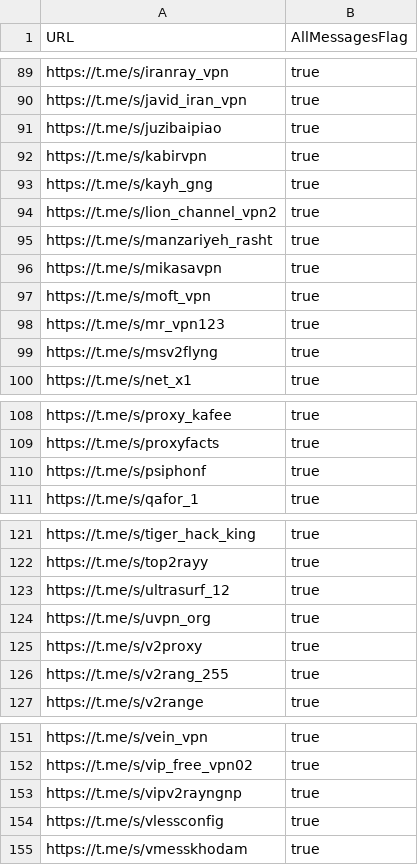
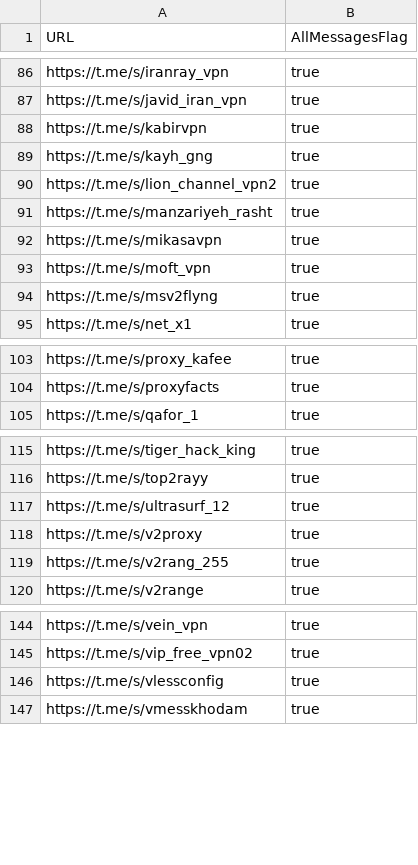
Before and after one commit to sakha1370/V2rayCollector, a CSV file: channels.csv, drawn as a sheet; only a part is shown, gaps mark what is left out; the diff covers the shown part only; the diff names each change by its address in the sheet, - before the commit and + after, or states it on an @@ line.

```diff
--- a/channels.csv
+++ b/channels.csv
-row 91: https://t.me/s/juzibaipiao | true
-row 98: https://t.me/s/mr_vpn123 | true
-row 110: https://t.me/s/psiphonf | true
-row 124: https://t.me/s/uvpn_org | true
-row 153: https://t.me/s/vipv2rayngnp | true
```
Also changed, not shown: 12 removed rows elsewhere in this file, 9 other files.
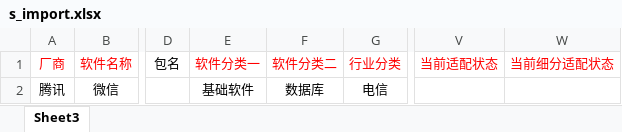
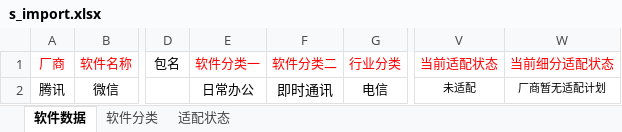
Before and after one commit to KylinPrint/KAIM, an Excel workbook: public/template/s_import.xlsx, sheet 软件数据, drawn as a sheet; only a part is shown, gaps mark what is left out; values as stored, in another font and other column widths than the file's, no borders; charts and pictures not drawn; the diff names each change by its address in the sheet, - before the commit and + after, or states it on an @@ line.

```diff
--- a/public/template/s_import.xlsx (sheet 软件数据)
+++ b/public/template/s_import.xlsx (sheet 软件数据)
-sheet tab: Sheet3
+sheet tab: 软件数据
+sheet tab: 软件分类
+sheet tab: 适配状态
-E2: 基础软件
+E2: 日常办公
-F2: 数据库
+F2: 即时通讯
@@ F2 text size: larger @@
-V2: (empty)
+V2: 未适配
-W2: (empty)
+W2: 厂商暂无适配计划
```
Also changed, not shown: charts or pictures, public/template/o_import.xlsx, public/template/pr_import.xlsx, 6 other files.
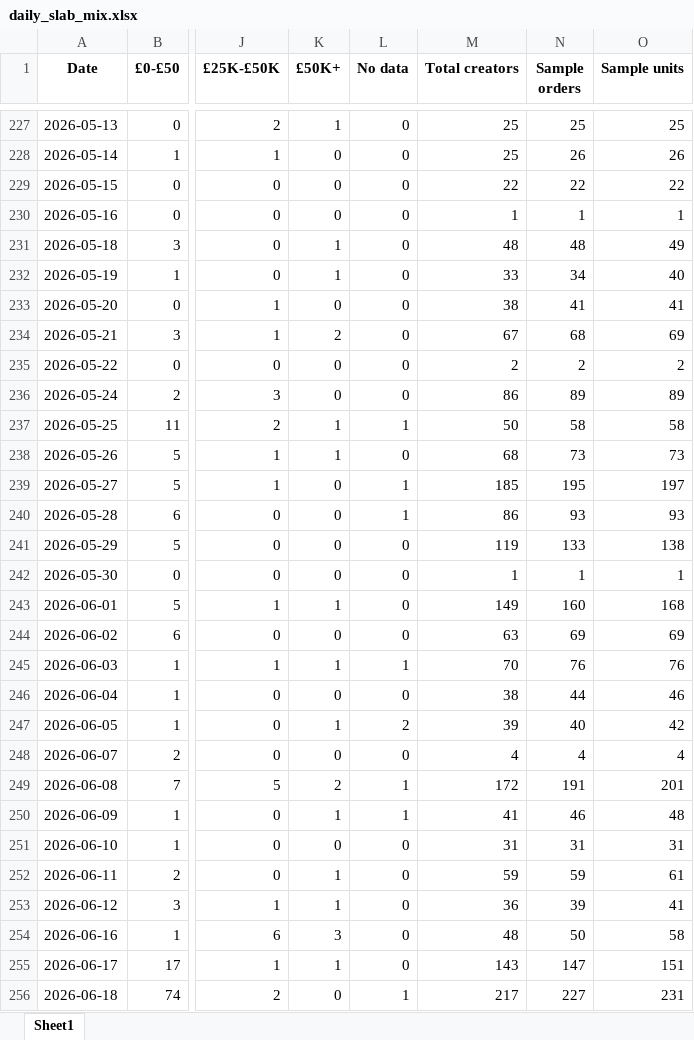
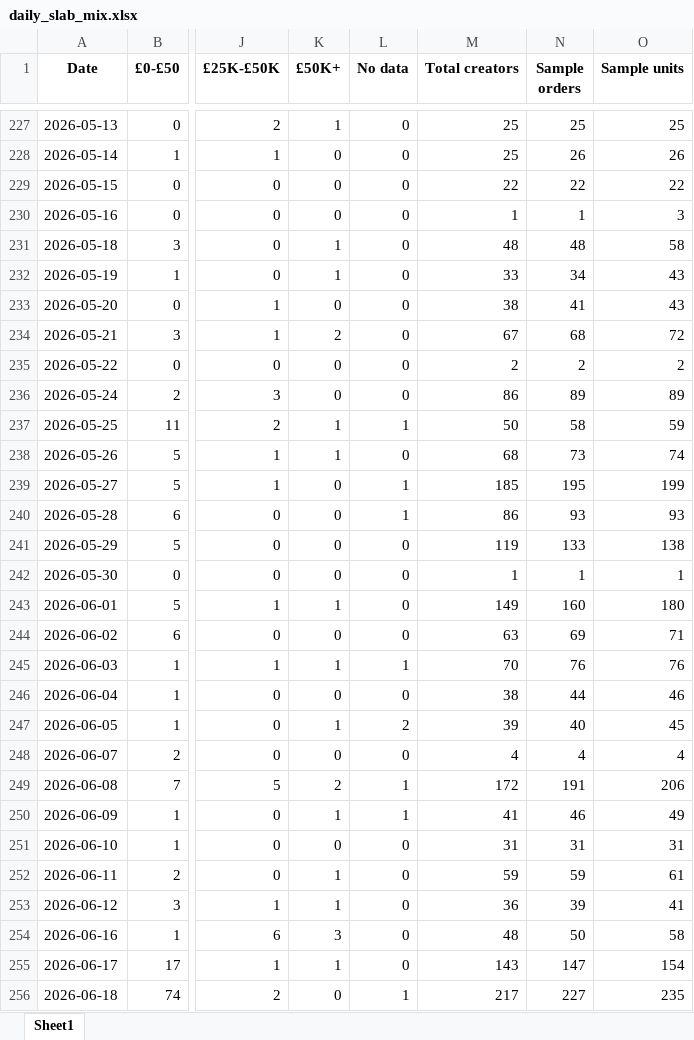
Before and after one commit to aviralgarg-commits/vahdam-sampling-dashboard, an Excel workbook: daily_slab_mix.xlsx, sheet Sheet1, drawn as a sheet; only a part is shown, gaps mark what is left out; values as stored, in another font and other column widths than the file's, no borders; the diff covers the shown part only; the diff names each change by its address in the sheet, - before the commit and + after, or states it on an @@ line.

```diff
--- a/daily_slab_mix.xlsx (sheet Sheet1)
+++ b/daily_slab_mix.xlsx (sheet Sheet1)
-O230 (Sample units): 1
+O230 (Sample units): 3
-O231 (Sample units): 49
+O231 (Sample units): 58
-O232 (Sample units): 40
+O232 (Sample units): 43
-O233 (Sample units): 41
+O233 (Sample units): 43
-O234 (Sample units): 69
+O234 (Sample units): 72
-O237 (Sample units): 58
+O237 (Sample units): 59
-O238 (Sample units): 73
+O238 (Sample units): 74
-O239 (Sample units): 197
+O239 (Sample units): 199
-O243 (Sample units): 168
+O243 (Sample units): 180
-O244 (Sample units): 69
+O244 (Sample units): 71
-O247 (Sample units): 42
+O247 (Sample units): 45
-O249 (Sample units): 201
+O249 (Sample units): 206
-O250 (Sample units): 48
+O250 (Sample units): 49
-O255 (Sample units): 151
+O255 (Sample units): 154
-O256 (Sample units): 231
+O256 (Sample units): 235
```
Also changed, not shown: 80 edited cells elsewhere in this sheet, product_monthly.xlsx, refundable_samples_rollup.xlsx, 18 other files.
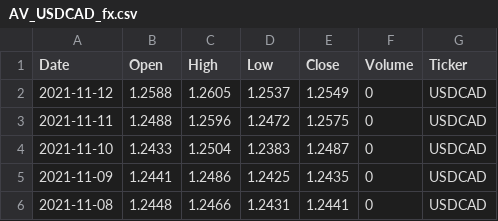
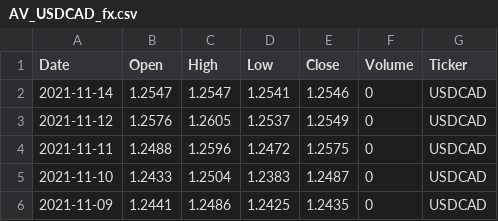
Before and after one commit to webclinic017/pyportlib, a CSV file: client_data/data/fx/AV_USDCAD_fx.csv, drawn as a sheet; only a part is shown; the shorter side is filled out with more unchanged rows.

```diff
--- a/client_data/data/fx/AV_USDCAD_fx.csv
+++ b/client_data/data/fx/AV_USDCAD_fx.csv
@@ -1,3 +1,4 @@
 Date,Open,High,Low,Close,Volume,Ticker
-2021-11-12,1.2588,1.2605,1.2537,1.2549,0,USDCAD
+2021-11-14,1.2547,1.2547,1.2541,1.2546,0,USDCAD
+2021-11-12,1.2576,1.2605,1.2537,1.2549,0,USDCAD
 2021-11-11,1.2488,1.2596,1.2472,1.2575,0,USDCAD
```
Also changed, not shown: 6 other files.
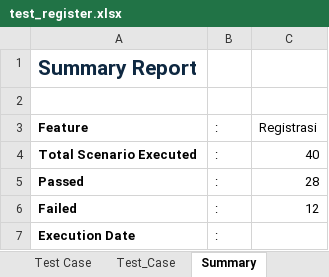
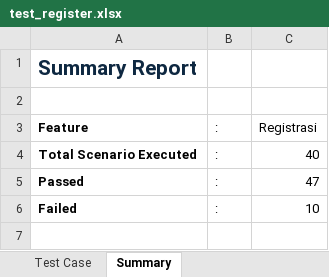
Before and after one commit to Yusuf-IR08/qa-toolshop-testing, an Excel workbook: 02_Test_Case/Register/test_register.xlsx, sheet Summary, drawn as a sheet; values as stored, in another font and other column widths than the file's, no borders; the diff names each change by its address in the sheet, - before the commit and + after, or states it on an @@ line.

```diff
--- a/02_Test_Case/Register/test_register.xlsx (sheet Summary)
+++ b/02_Test_Case/Register/test_register.xlsx (sheet Summary)
-sheet tab: Test_Case
-C5 (Registrasi): 28
+C5 (Registrasi): 47
-C6 (Registrasi): 12
+C6 (Registrasi): 10
-row 7: Execution Date | :
```
Also changed, not shown: sheet Test Case, sheet Acceptance Criteria, 6 other files.
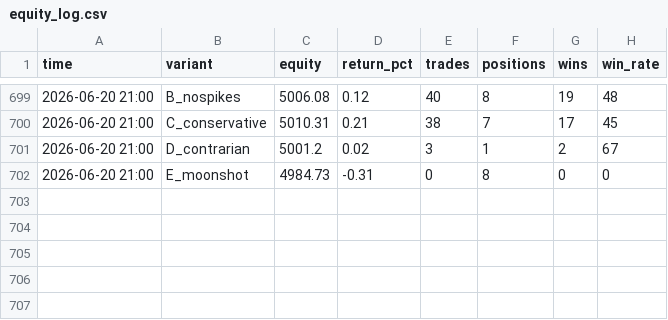
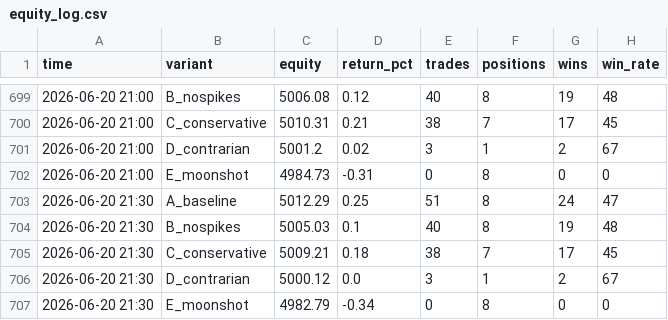
Before and after one commit to Andreasc1982/Traiding-bot, a CSV file: crypto/clones/equity_log.csv, drawn as a sheet; only a part is shown, gaps mark what is left out.

```diff
--- a/crypto/clones/equity_log.csv
+++ b/crypto/clones/equity_log.csv
@@ -702 +702,6 @@ time,variant,equity,return_pct,trades,positions,wins,win_rate
 2026-06-20 21:00,E_moonshot,4984.73,-0.31,0,8,0,0
+2026-06-20 21:30,A_baseline,5012.29,0.25,51,8,24,47
+2026-06-20 21:30,B_nospikes,5005.03,0.1,40,8,19,48
+2026-06-20 21:30,C_conservative,5009.21,0.18,38,7,17,45
+2026-06-20 21:30,D_contrarian,5000.12,0.0,3,1,2,67
+2026-06-20 21:30,E_moonshot,4982.79,-0.34,0,8,0,0
```
Also changed, not shown: 6 other files.
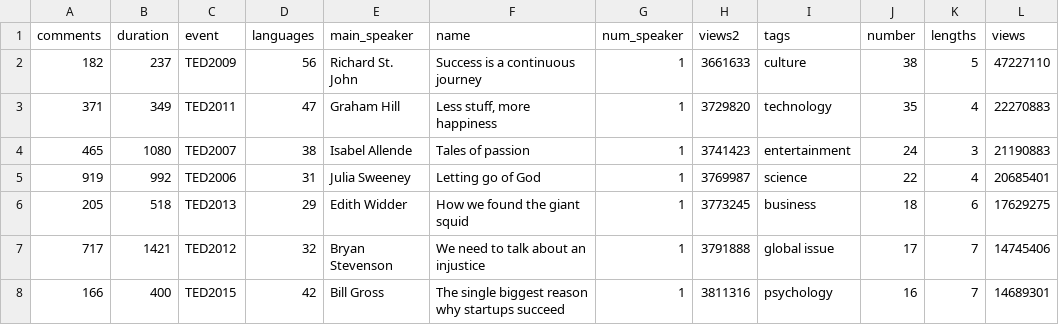
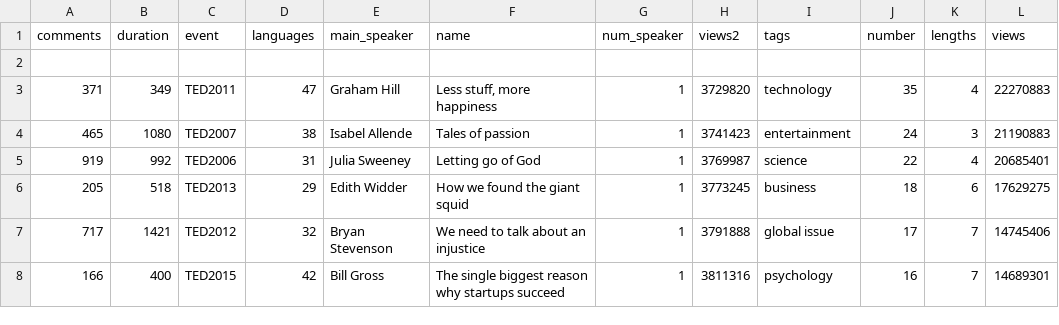
Before and after one commit to MioHan/MioHan.github.io, a CSV file: teddata zhengli.csv, drawn as a sheet; only a part is shown; the diff names each change by its address in the sheet, - before the commit and + after, or states it on an @@ line.

Commit message:
Update teddata zhengli.csv

```diff
--- a/teddata zhengli.csv
+++ b/teddata zhengli.csv
-row 2: 182 | 237 | TED2009 | 56 | Richard St. John | Success is a continuous journey | 1 | 3661633 | culture | 38 | 5 | 47227110
+row 2: (empty)
```
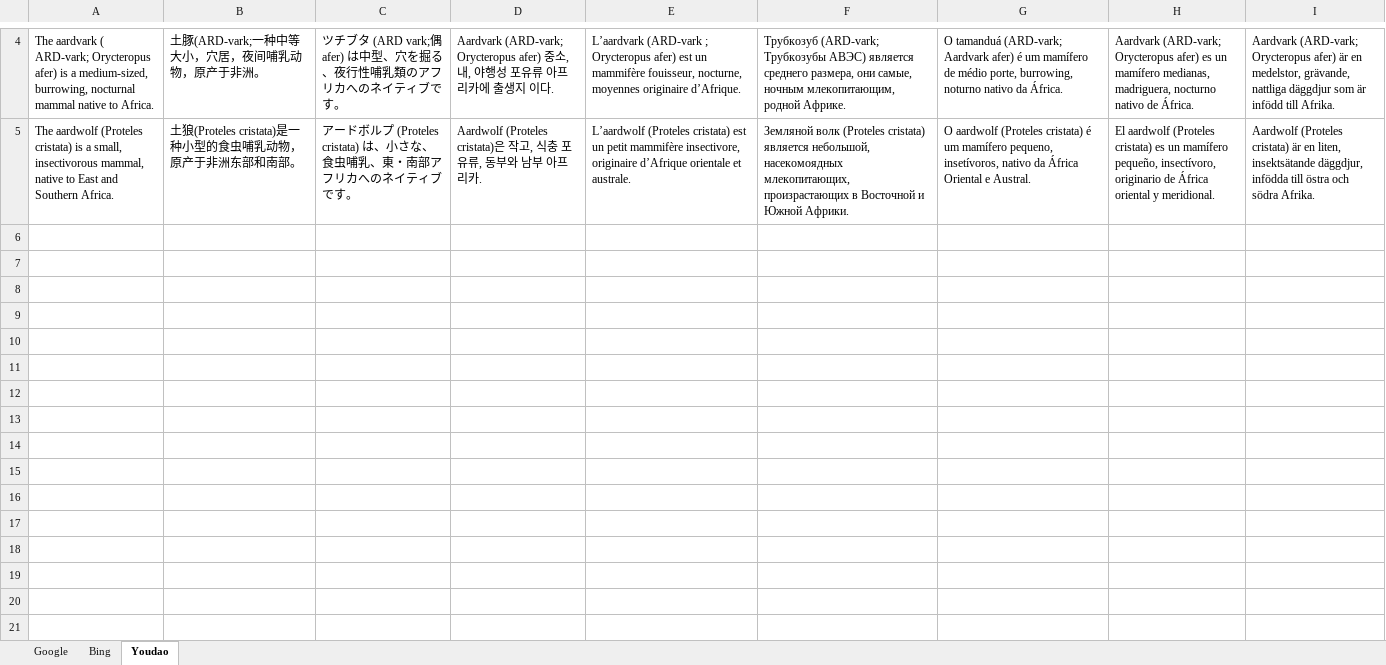
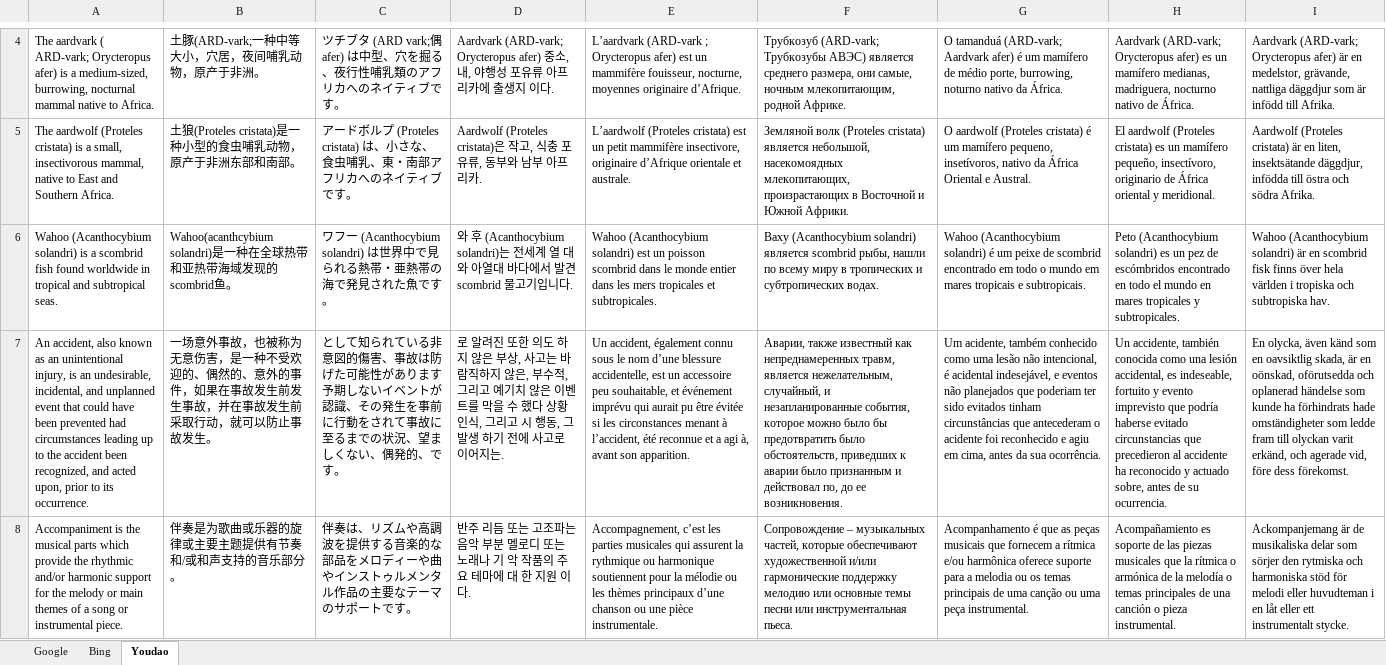
Before and after one commit to yanboyang713/Metamorphic-Testing-of-Machine-Translation-Software, an Excel workbook: translations.xlsx, sheet Youdao, drawn as a sheet; only a part is shown, gaps mark what is left out; values as stored, in another font and other column widths than the file's, no borders; the diff covers the shown part only; the diff names each change by its address in the sheet, - before the commit and + after, or states it on an @@ line.

```diff
--- a/translations.xlsx (sheet Youdao)
+++ b/translations.xlsx (sheet Youdao)
+row 6: Wahoo (Acanthocybium solandri) is a scombrid fish found worldwide in tropical and subtropical seas. | Wahoo(acanthcybium solandri)是一种在全球热带和亚热带海域发现的scombrid鱼。 | ワフー (Acanthocybium solandri) は世界中で見られる熱帯・亜熱帯の海で発見された魚です。 | 와 후 (Acanthocybium solandri)는 전세계 열 대와 아열대 바다에서 발견 scombrid 물고기입니다. | Wahoo (Acanthocybium solandri) est un poisson scombrid dans le monde entier dans les mers tropicales et subtropicales. | Ваху (Acanthocybium solandri) является scombrid рыбы, нашли по всему миру в тропических и субтропических водах. | Wahoo (Acanthocybium solandri) é um peixe de scombrid encontrado em todo o mundo em mares tropicais e subtropicais. | Peto (Acanthocybium solandri) es un pez de escómbridos encontrado en todo el mundo en mares tropicales y subtropicales. | Wahoo (Acanthocybium solandri) är en scombrid fisk finns över hela världen i tropiska och subtropiska hav.
+row 7: An accident, also known as an unintentional injury, is an undesirable, incidental, and unplanned event that could have been prevented had circumstances leading up to the accident been recognized, and acted upon, prior to its occurrence. | 一场意外事故，也被称为无意伤害，是一种不受欢迎的、偶然的、意外的事件，如果在事故发生前发生事故，并在事故发生前采取行动，就可以防止事故发生。 | として知られている非意図的傷害、事故は防げた可能性があります予期しないイベントが認識、その発生を事前に行動をされて事故に至るまでの状況、望ましくない、偶発的、です。 | 로 알려진 또한 의도 하지 않은 부상, 사고는 바람직하지 않은, 부수적, 그리고 예기치 않은 이벤트를 막을 수 했다 상황 인식, 그리고 시 행동, 그 발생 하기 전에 사고로 이어지는. | Un accident, également connu sous le nom d’une blessure accidentelle, est un accessoire peu souhaitable, et événement imprévu qui aurait pu être évitée si les circonstances menant à l’accident, été reconnue et a agi à, avant son apparition. | Аварии, также известный как непреднамеренных травм, является нежелательным, случайный, и незапланированные события, которое можно было бы предотвратить было обстоятельств, приведших к аварии было признанным и действовал по, до ее возникновения. | Um acidente, também conhecido como uma lesão não intencional, é acidental indesejável, e eventos não planejados que poderiam ter sido evitados tinham circunstâncias que antecederam o acidente foi reconhecido e agiu em cima, antes da sua ocorrência. | Un accidente, también conocida como una lesión accidental, es indeseable, fortuito y evento imprevisto que podría haberse evitado circunstancias que precedieron al accidente ha reconocido y actuado sobre, antes de su ocurrencia. | En olycka, även känd som en oavsiktlig skada, är en oönskad, oförutsedda och oplanerad händelse som kunde ha förhindrats hade omständigheter som ledde fram till olyckan varit erkänd, och agerade vid, före dess förekomst.
+row 8: Accompaniment is the musical parts which provide the rhythmic and/or harmonic support for the melody or main themes of a song or instrumental piece. | 伴奏是为歌曲或乐器的旋律或主要主题提供有节奏和/或和声支持的音乐部分。 | 伴奏は、リズムや高調波を提供する音楽的な部品をメロディーや曲やインストゥルメンタル作品の主要なテーマのサポートです。 | 반주 리듬 또는 고조파는 음악 부분 멜로디 또는 노래나 기 악 작품의 주요 테마에 대 한 지원 이다. | Accompagnement, c’est les parties musicales qui assurent la rythmique ou harmonique soutiennent pour la mélodie ou les thèmes principaux d’une chanson ou une pièce instrumentale. | Сопровождение – музыкальных частей, которые обеспечивают художественной и/или гармонические поддержку мелодию или основные темы песни или инструментальная пьеса. | Acompanhamento é que as peças musicais que fornecem a rítmica e/ou harmônica oferece suporte para a melodia ou os temas principais de uma canção ou uma peça instrumental. | Acompañamiento es soporte de las piezas musicales que la rítmica o armónica de la melodía o temas principales de una canción o pieza instrumental. | Ackompanjemang är de musikaliska delar som sörjer den rytmiska och harmoniska stöd för melodi eller huvudteman i en låt eller ett instrumentalt stycke.
```
Also changed, not shown: 2 added rows elsewhere in this sheet, sheet Google, sheet Bing, 2 other files.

★ ★ ★ ★ ★

# What needs to be done
If a line in the material contains "Registrasi", show it.

# Solution to this exercise
-C5 (Registrasi): 28
+C5 (Registrasi): 47
-C6 (Registrasi): 12
+C6 (Registrasi): 10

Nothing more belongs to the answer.